Reza Aslan: Why I am a Muslim

“Faith is mysterious and ineffable. It is an emotional, not necessarily a rational, experience. Religion is a fairly recent human invention. But faith, as I have elsewhere argued, is embedded in our very evolution as human beings.
“And yet, in the end, faith is nothing more or less than a choice. You either believe there is something beyond the physical world (as I do), or you don’t. You either believe you are more than the sum of your material parts (as I do), or you don’t. You either believe in the existence of a soul (as I do), or you don’t.
“No one can prove or disprove these things, not any more than anyone can prove or disprove love or fear or any other human emotion.
“Religion, on the other hand, is the language we use to express faith. It is a language made up of symbols and metaphors that allows people to express to each other (and to themselves) what is, almost by definition, inexpressible.
“After all, if there is a God, then that God is utterly beyond human comprehension.”

http://www.cnn.com/2017/02/26/opinions/believer-personal-faith-essay-reza-aslan/

Whatever the soul is, its existence can’t be proved or disproved by natural science

“When his results were first published, critics argued that the weight loss could be explained by physiologic factors, such as evaporation. Moreover, his report failed to mention several patients in whom he found no weight loss. Finally, subsequent attempts to reproduce his results failed to find any weight loss. Indeed, MacDougall’s vision may have been clouded by confirmation bias, the tendency for investigators to see what they expect.”

https://theconversation.com/whatever-the-soul-is-its-existence-cant-be-proved-or-disproved-by-natural-science-61244?mc_cid=6e8e6bd94e&mc_eid=34e2887073

Iceland Is Officially Worshiping Norse Gods Again

Hilmarsson said: “I don’t believe anyone believes in a one-eyed man who is riding about on a horse with eight feet. We see the stories as poetic metaphors and a manifestation of the forces of nature and human psychology.” Membership in Asatruarfelagid has tripled in Iceland to 2,400 members, out of a total population of 330,000.

http://bigthink.com/ideafeed/iceland-to-officially-worship-norse-gods-again?mc_cid=84d899c964&mc_eid=34e2887073

Belief in all-knowing, punitive gods aided the growth of human societies, study says

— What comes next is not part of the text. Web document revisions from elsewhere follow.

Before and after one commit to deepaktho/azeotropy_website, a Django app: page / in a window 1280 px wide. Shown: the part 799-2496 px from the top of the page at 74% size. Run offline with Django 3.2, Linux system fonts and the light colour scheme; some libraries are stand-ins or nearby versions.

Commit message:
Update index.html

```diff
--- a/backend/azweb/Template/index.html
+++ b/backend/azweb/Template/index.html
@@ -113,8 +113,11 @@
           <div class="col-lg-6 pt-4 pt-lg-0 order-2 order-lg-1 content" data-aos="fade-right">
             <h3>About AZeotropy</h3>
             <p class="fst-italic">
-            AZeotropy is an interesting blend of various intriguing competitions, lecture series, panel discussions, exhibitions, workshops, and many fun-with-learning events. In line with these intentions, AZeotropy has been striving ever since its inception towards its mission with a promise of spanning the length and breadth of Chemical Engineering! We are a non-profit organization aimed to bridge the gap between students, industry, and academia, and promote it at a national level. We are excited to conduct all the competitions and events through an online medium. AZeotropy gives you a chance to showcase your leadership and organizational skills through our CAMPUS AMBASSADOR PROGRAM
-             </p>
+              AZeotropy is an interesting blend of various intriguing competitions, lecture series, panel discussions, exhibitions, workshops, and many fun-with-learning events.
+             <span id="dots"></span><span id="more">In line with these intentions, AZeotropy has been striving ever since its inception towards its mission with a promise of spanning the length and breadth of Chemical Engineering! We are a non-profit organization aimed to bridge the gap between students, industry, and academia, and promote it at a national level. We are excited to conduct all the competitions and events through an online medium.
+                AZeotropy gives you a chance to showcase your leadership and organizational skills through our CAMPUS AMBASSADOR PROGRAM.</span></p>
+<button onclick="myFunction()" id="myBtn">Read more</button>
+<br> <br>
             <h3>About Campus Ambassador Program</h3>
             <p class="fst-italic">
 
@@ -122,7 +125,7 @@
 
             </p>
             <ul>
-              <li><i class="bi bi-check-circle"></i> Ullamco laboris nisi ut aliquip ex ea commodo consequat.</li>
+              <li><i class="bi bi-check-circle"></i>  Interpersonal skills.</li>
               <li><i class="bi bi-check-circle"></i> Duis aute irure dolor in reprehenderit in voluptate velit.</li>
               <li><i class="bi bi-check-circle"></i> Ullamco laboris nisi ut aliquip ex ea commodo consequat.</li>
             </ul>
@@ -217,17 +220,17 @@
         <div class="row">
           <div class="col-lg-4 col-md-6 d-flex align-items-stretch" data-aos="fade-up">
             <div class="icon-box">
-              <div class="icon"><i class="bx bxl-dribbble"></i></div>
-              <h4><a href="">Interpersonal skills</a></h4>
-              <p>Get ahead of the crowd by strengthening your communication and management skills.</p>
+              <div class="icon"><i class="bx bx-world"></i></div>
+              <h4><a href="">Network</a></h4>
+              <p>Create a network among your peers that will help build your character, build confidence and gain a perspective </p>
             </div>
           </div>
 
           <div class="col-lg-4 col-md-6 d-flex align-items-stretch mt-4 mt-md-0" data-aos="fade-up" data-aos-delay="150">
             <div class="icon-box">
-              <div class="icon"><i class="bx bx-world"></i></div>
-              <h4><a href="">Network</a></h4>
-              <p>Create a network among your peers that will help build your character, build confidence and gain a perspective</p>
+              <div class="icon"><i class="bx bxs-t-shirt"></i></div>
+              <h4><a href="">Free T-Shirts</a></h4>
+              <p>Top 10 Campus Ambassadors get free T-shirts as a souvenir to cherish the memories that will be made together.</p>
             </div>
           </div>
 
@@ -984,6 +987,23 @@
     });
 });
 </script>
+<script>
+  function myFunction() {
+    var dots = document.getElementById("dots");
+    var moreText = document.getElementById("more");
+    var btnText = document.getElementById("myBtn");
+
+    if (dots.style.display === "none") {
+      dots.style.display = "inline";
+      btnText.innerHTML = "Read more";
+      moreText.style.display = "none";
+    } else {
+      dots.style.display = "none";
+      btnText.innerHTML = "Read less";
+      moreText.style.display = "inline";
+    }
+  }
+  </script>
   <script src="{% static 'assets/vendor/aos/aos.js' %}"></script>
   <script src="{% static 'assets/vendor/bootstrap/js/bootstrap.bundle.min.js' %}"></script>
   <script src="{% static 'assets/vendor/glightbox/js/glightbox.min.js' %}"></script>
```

“Belief in moral-watching, all-knowing, punitive gods might have helped human societies grow far beyond small, close-knit groups, a new study shows. Researchers who ran an experiment with a total of 591 people in eight different small-scale societies around the world found that people who believed their deity of choice knew about their misdeeds and would punish them were more likely to play fairly in a game where money was on the line.”

http://www.latimes.com/science/sciencenow/la-sci-sn-gods-punishment-society-spread-20160210-story.html

 

Can you be a scientist and have religious faith?

“I’ve been a scientist for as long as I can remember. Children are born scientists; they experiment with everything, are naturally inquisitive and through this exploration they learn about how the world works. And I’ve never grown out of it. Of course, for many people, their modes of thought change as they find or are brought up with faith. Some manage, somehow, to hold religious beliefs alongside a dedication to the rationality of science.”

https://newhumanist.org.uk/articles/4889/can-you-be-a-scientist-and-have-religious-faith?mc_cid=f607b9a6a4&mc_eid=34e2887073

Can science and religion coexist? Not on Mauna Kea, say Hawaiians.

What takes precedent when one particular location has religious but also scientific significance? Do people have a responsibility to make sacrifices in the name of scientific progress?

“Debate over the Mauna Kea project seems to pit conservationists against industry, and religion against science. But for native Hawaiians for whom worship intersects stewardship of the environment, concerns about conservation and freedom of religion have blended into a common cause.”

http://m.csmonitor.com/USA/USA-Update/2015/1111/Can-science-and-religion-coexist-Not-on-Mauna-Kea-say-Hawaiians?cmpid=TW